Residents Photos May be Used for Future Ad Campaigns

SANTA CLARA COUNTY, CALIF. – Santa Clara County is using a novel approach to encourage people living or working in the county to sign up at AlertSCC.com to receive emergency alert messages. Patterning its newest public awareness campaign tool after social networking web sites, the County’s AlertSCC site is now a place where people can go to share a photo along with an invitation to friends and loved ones to sign up their mobile devices. And in the future, they might be featured in an AlertSCC ad campaign.

“We take seriously the responsibility for making sure people are prepared for disasters,” said Santa Clara County Board President Ken Yeager, who championed bringing the AlertSCC system to the county. “But just because it’s a serious matter doesn’t mean that residents can’t have a little fun encouraging the people they know to sign up for alerts.”

The “little fun” is the “I Love You. Please Sign Up.” campaign and its new social networking tool to tell a friend. The “I Love You. Please Sign Up.” campaign was launched this fall and included television, radio, Internet and bus ads. The interactive make-your-own ad site, reachable from AlertSCC.com, is the newest element designed to engage the public in a fun and inventive way.

“You may have seen AlertSCC ads on the television or on buses recently. We are now expanding our outreach to include social networking because so many people use it as their primary way to keep in touch and share experiences,” said San Jose Vice Mayor Judy Chirco. “I am encouraging all county residents, especially those that live in San Jose, to go to AlertSCC.com to sign up. Click on the I Love You. Please Sign Up. link. Upload a photo and send an AlertSCC greeting card message to family members and friends.”

Research shows that observing others you know taking a specific action can be a strong motivator for you to do likewise. This is a premise behind the wildly successful social networking phenomena. The “I Love You. Please Sign Up.” television and radio commercials, and now the new interactive make-your-own-ad site are meant to be catalysts to start those conversations. Signing up for AlertSCC and telling friends means they’re more likely to sign up.

Silicon Valley has a reputation of being forward thinking and solution oriented. In the public sector, coordination of emergency response and mutual aid is one example of this. It is appropriate that Santa Clara County now has an emergency alert system and that residents can use a social networking tool to get the word out.

“We can make the best plans for disaster mitigation, response and recovery,” said Yeager. “But to really be effective, we have to be able to get those messages to people who might be affected. We don’t want to rely only on landlines because the disaster might strike when you are out to dinner, or on vacation. Signing up mobile devices is the best way to ensure you’ll get these messages in a timely manner.”

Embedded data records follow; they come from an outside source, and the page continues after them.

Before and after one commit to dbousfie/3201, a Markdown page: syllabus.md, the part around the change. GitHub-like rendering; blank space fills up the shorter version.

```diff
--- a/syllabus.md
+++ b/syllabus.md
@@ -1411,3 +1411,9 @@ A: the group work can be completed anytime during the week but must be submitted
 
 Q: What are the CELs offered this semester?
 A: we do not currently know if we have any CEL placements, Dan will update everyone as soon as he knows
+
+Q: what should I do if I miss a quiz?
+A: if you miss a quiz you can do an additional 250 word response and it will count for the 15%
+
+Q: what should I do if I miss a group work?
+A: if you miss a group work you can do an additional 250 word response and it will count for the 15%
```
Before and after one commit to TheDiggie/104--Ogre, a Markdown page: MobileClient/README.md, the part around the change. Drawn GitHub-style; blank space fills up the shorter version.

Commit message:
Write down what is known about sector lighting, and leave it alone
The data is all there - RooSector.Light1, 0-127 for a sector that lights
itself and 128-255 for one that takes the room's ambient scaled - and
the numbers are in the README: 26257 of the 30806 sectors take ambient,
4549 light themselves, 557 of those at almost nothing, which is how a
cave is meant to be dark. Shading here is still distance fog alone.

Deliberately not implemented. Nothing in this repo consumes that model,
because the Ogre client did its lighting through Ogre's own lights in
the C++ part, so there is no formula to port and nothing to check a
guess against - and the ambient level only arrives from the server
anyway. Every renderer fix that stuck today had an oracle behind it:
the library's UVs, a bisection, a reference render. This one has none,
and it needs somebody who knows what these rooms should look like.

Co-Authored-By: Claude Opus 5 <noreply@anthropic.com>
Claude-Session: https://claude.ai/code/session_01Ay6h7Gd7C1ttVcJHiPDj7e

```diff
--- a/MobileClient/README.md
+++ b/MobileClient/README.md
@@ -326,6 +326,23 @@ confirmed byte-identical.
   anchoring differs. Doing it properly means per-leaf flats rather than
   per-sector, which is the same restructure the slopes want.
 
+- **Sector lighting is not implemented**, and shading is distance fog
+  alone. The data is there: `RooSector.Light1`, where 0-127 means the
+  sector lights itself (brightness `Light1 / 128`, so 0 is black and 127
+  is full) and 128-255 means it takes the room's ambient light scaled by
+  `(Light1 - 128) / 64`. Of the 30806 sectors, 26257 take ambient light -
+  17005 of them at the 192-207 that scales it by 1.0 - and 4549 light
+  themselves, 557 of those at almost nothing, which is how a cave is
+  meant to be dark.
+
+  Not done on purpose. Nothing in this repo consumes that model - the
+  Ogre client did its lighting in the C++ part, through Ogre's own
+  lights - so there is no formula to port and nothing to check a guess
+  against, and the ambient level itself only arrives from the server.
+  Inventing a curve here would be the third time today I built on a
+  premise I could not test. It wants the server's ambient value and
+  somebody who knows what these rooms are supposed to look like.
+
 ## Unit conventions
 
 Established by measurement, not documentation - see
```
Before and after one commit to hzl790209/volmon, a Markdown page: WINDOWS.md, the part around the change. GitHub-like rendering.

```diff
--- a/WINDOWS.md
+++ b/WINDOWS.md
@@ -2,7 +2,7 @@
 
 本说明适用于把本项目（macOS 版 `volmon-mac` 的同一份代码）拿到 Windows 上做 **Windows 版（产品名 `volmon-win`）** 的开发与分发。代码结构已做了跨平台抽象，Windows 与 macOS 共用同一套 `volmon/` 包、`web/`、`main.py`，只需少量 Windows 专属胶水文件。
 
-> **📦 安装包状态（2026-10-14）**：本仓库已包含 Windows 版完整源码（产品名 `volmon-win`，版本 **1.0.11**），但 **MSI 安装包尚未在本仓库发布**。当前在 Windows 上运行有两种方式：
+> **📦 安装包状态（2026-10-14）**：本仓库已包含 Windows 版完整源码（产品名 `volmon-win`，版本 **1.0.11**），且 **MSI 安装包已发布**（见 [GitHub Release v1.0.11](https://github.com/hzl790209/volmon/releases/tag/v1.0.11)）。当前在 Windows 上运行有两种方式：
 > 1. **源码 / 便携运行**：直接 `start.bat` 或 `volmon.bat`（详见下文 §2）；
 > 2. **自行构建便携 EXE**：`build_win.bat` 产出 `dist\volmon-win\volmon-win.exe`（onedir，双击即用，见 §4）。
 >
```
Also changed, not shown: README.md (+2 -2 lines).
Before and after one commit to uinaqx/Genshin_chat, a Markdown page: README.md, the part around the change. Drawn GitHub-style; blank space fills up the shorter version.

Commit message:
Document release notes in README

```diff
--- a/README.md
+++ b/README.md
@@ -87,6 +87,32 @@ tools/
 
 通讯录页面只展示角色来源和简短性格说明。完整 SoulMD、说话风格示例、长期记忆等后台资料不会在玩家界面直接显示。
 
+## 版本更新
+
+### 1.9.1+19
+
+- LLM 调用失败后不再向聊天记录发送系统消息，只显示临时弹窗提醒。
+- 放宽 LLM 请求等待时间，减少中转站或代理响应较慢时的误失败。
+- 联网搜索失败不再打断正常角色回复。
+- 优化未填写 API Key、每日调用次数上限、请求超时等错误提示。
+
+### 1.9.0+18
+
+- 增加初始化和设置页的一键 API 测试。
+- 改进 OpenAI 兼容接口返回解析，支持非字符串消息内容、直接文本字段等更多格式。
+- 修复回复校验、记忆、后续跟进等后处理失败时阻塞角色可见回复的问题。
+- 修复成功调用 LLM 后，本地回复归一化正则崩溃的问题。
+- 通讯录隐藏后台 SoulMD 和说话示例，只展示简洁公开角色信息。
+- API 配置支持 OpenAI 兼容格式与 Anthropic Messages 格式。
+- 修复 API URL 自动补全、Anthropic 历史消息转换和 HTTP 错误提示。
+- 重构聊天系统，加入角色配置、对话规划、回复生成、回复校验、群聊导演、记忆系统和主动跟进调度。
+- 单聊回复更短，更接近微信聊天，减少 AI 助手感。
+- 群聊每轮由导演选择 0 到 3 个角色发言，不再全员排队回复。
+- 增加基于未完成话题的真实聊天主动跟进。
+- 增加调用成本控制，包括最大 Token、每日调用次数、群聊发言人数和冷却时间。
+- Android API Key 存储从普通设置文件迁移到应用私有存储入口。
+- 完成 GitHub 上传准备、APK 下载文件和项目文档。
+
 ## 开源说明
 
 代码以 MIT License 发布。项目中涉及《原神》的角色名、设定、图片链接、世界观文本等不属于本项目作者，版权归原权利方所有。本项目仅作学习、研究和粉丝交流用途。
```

By law, local governments are responsible for disaster response and the recovery their communities. Cities throughout the county are participating in AlertSCC so that both the County and its cities can send emergency notifications. At the same time, the County and cities are drilling employees on how to step up in a disaster to help with response and recovery such has mass care and shelter.

“These are things that people don’t like to think about. They like to imagine that they will never be affected by a natural disaster,” said Chirco. “We are sure many of the people affected by Southern California wild fires, the earthquake in Haiti or the recent flooding in the Midwest thought it would never happen to them.”

Signing up at AlertSCC.com for emergency and disaster notifications is free, easy and confidential. To follow AlertSCC on Facebook and YouTube, go to AlertSCC.com and click on the widgets.

Media Contact: Gwendolyn Mitchell/Laurel Anderson, Office of Public Affairs, (408) 299-5119
Posted: July 8, 2010